Wednesday, October 28, 2020

US ramps up Huawei attacks with new restrictions on tech exports

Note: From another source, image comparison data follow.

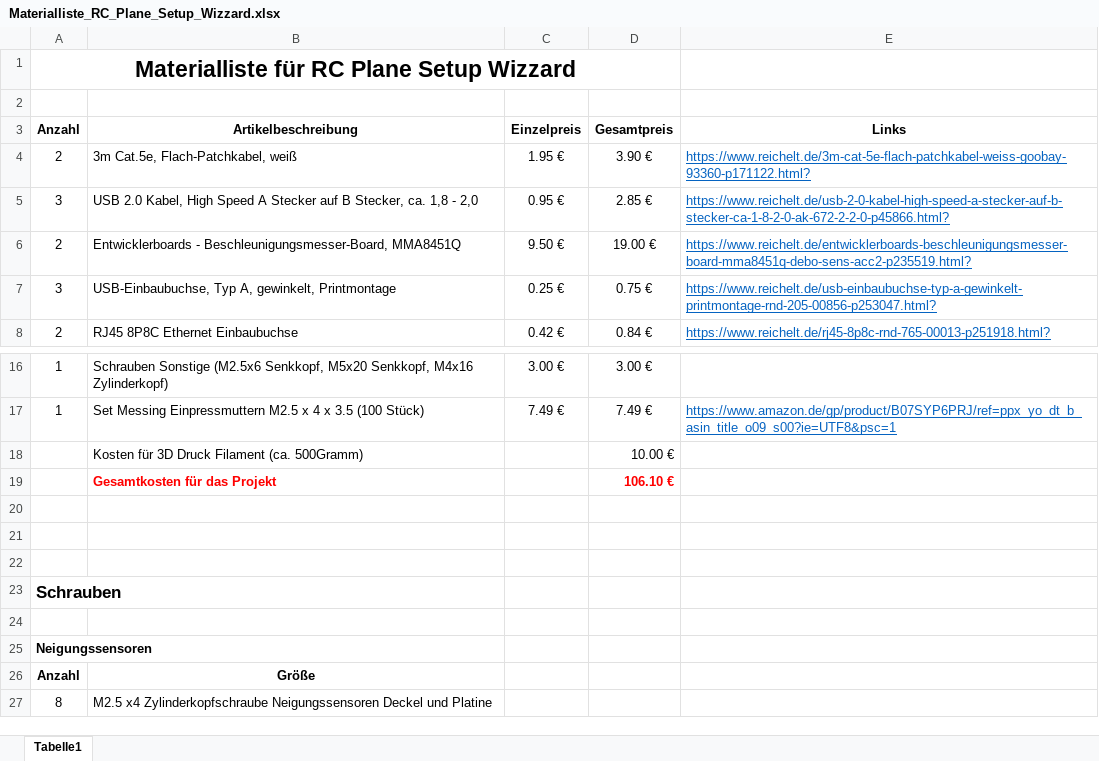
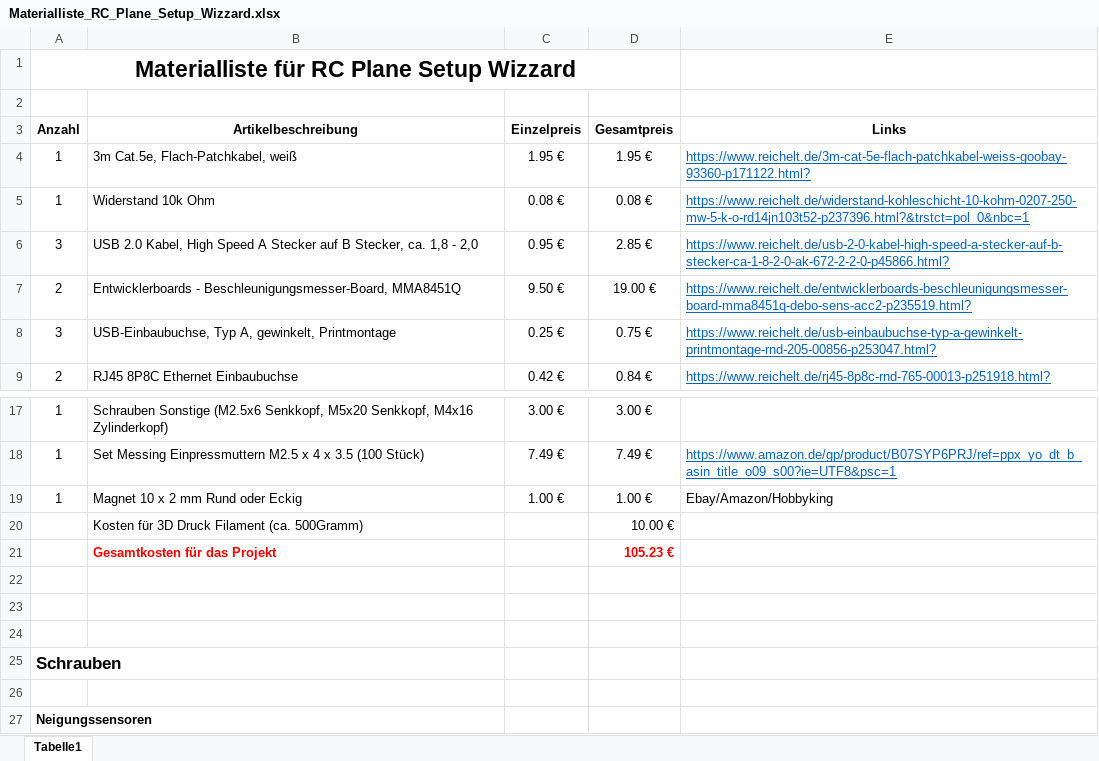
Before and after one commit to MBardehle/RC-Plane-Setup-Wizzard, an Excel workbook: Materialliste_RC_Plane_Setup_Wizzard.xlsx, sheet Tabelle1, drawn as a sheet; only a part is shown, gaps mark what is left out; the shorter side is filled out with more unchanged rows; values as stored, in another font and other column widths than the file's, no borders; addresses are those after the commit; the diff names each change by its address in the sheet, - before the commit and + after, or states it on an @@ line.

Commit message:
Update Materialliste_RC_Plane_Setup_Wizzard.xlsx
10kOhm Widerstand und Magnet 10x2mm hinzugefügt

```diff
--- a/Materialliste_RC_Plane_Setup_Wizzard.xlsx (sheet Tabelle1)
+++ b/Materialliste_RC_Plane_Setup_Wizzard.xlsx (sheet Tabelle1)
-A4 (Anzahl): 2
+A4 (Anzahl): 1
-D4 (Gesamtpreis): 3.90 €
+D4 (Gesamtpreis): 1.95 €
+row 5: 1 | Widerstand 10k Ohm | 0.08 € | 0.08 € | https://www.reichelt.de/widerstand-kohleschicht-10-kohm-0207-250-mw-5-k-o-rd14jn103t52-p237396.html?&trstct=pol_0&nbc=1
+row 19: 1 | Magnet 10 x 2 mm Rund oder Eckig | 1.00 € | 1.00 € | Ebay/Amazon/Hobbyking
-D21 (Gesamtpreis): 106.10 €
+D21 (Gesamtpreis): 105.23 €
```
Also changed, not shown: formulas that keep their value.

A new rule expands US authority to require licences for sales to Huawei of semiconductors made abroad with US technology.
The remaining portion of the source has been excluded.